A New York man is facing drug trafficking charges after authorities seized more than 3 kilograms of fentanyl from a truck he was driving in the parking lot of a Market Basket store in Woburn, Massachusetts.

The truck driver, Kelvin Jimenez, 28, of the Bronx, New York, was taken into custody Thursday by Woburn police detectives and members of the Southern Middlesex Regional Drug Task Force.

Authorities said that after receiving information that a large amount of fentanyl was going to be delivered to the Market Basket plaza, units were deployed.

As a result, Jimenez was arrested for trafficking and the truck he was driving was seized.

Police said the approximate weight of the fentanyl seized was 3,238 grams.

It’s unclear when Jimenez will be arraigned or if he has an attorney.

Larry Eschen Jersey

There’s no dearth of money in Major League Baseball.

The 30 clubs settled mostly one-year contracts with 99 arbitration eligible players for nearly half a billion dollars by Friday’s deadline for exchanging figures.

The Boston Red Sox, Chicago Cubs and New York Mets led the way in Friday’s spending of $498.5 million, all three teams booking deals in excess of $40 million each.

The above figures were assembled personally by hand via ESPN’s 2020 arbitration tracker.

None of the above clubs made the playoffs last season even though the three teams were among the top spenders in MLB, the Red Sox soaring far over the luxury tax threshold at a baseball tops $242.8 million. Three teams, including the Cubs and New York Yankees, exceeded the threshold of $206 million.

The Red Sox, who spent $46.21 million Friday, signed five players, including outfielder Mookie Betts to a record for an arbitration-eligible player deal of $27 million. Another outfielder, Jackie Bradley Jr., signed for $11 million.

Today In: Business
The Mets spent $44.38 on seven players, including $9.7 million alone for pitcher Noah Syndergaard.

The Cubs also signed six players for $42.65 million, including third baseman/outfielder Kris Bryant at $18.6 million.

In other contract news from around the league, the Los Angeles Dodgers signed National League MVP Cody Bellinger for $11.5 million, a record for a first-year arbitration eligible player. Bellinger earned $605,000 last season.

The New York Yankees gave big raises to young stars Aaron Judge and Gary Sanchez in their first years of arbitration. The slugging right-fielder went from $669,800 last season to $8.5 million, the catcher from $617,600 to $5 million.

Larry Eschen The Cleveland Indians and Cincinnati Reds gave big raises respectively to second baseman Francisco Lindor and pitcher Trevor Bauer, both players signing for $17.5 million each. The Indians traded Bauer to the Reds at last season’s July 31 trade deadline, while Lindor has been a focal point of constant trade rumors all this offseason.

The arbitration system allows most players who have three to five seasons of service time to exchange financial figures with their own teams. If they don’t settle beforehand the two sides go to a hearing where an independent arbitrator awards one or the other financial figure to said player.
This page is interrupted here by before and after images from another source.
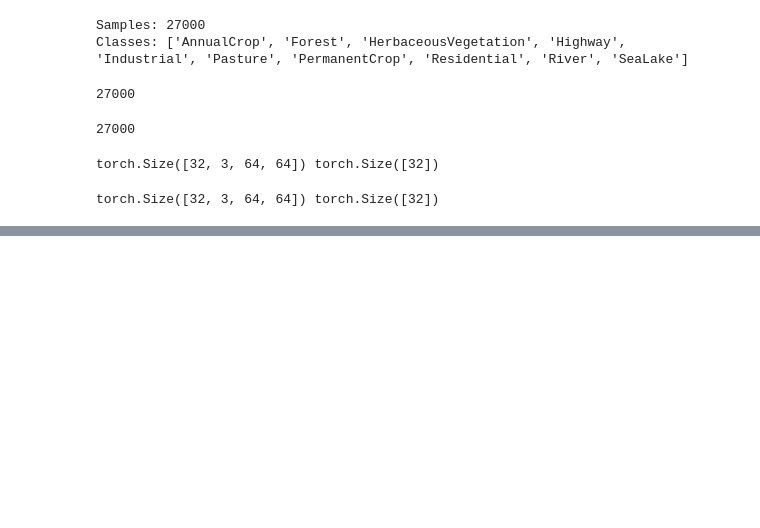
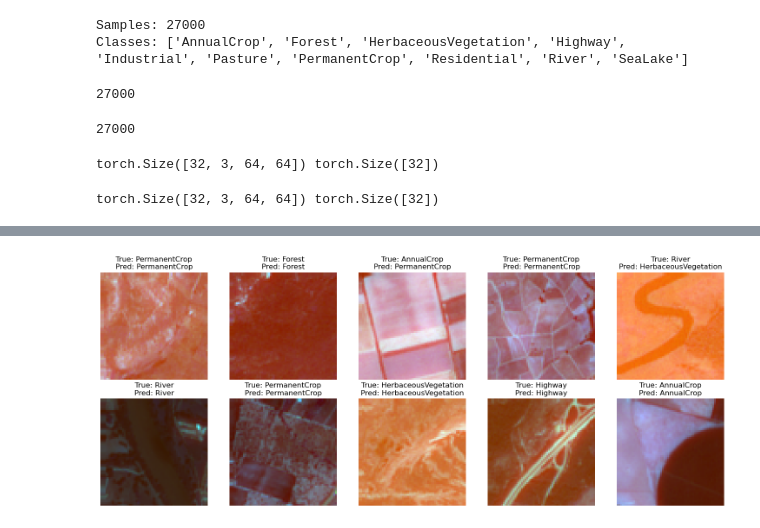
Before and after one commit to Monica0806/ML-models-for-Earth-observation, a Jupyter notebook: ML models for earth observation.ipynb, the cells around one changed output, grey strips where cells are left out. Saved outputs shown, nothing was run; the diff lists cells and outputs as text; code cells hidden in the pictures; blank space fills up the shorter version.

```diff
--- a/ML models for earth observation.ipynb
+++ b/ML models for earth observation.ipynb
@@ -888,0 +1280,30 @@ Sentinel-2 Accuracy: 12.777777777777779
+# %%
+import matplotlib.pyplot as plt
+
+images, labels = next(iter(test_loader))
+
+images_device = images.to(device)
+
+resnet_model.eval()
+with torch.no_grad():
+    outputs = resnet_model(images_device)
+    _, preds = torch.max(outputs, 1)
+
+fig, axes = plt.subplots(2, 5, figsize=(15, 6))
+
+for i, ax in enumerate(axes.flat):
+
+    img = images[i][:3].permute(1, 2, 0).numpy()
+
+    img = (img - img.min()) / (img.max() - img.min())
+
+    ax.imshow(img)
+    ax.set_title(
+        f"True: {dataset.classes[labels[i]]}\nPred: {dataset.classes[preds[i].cpu()]}"
+    )
+    ax.axis("off")
+
+plt.tight_layout()
+plt.show()
+# %% [output]
+[figure, added]
```
Also changed, not shown: parts of 64 cells of this notebook.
At six years of service time, players can become free agents and sell their services to any Major League club.

Betts, for example, was a third-year arbitration eligible player who will become a free agent after the 2020 World Series, thus the reason for the record settlement. Betts, represented by super-agent Scott Boras, has resisted negotiating a long-term deal with Boston and said he will test the free agent market.

Betts has history on his side. In the past two signing seasons, Bryce Harper signed a 13-year free-agent deal with the Philadelphia Phillies for $330 million, Manny Machado signed with the San Diego Padres for 10-years at $300 million with a five-year opt out, and most recently, Anthony Rendon signed with the Los Angeles Angels for seven years at $245 million.

The Angels last year also kept American League MVP Mike Trout for 12 years at $426.5 million, and the Colorado Rockies re-upped Nolan Arenado for eight years, $260 million with an opt out after five years.Larry Eschen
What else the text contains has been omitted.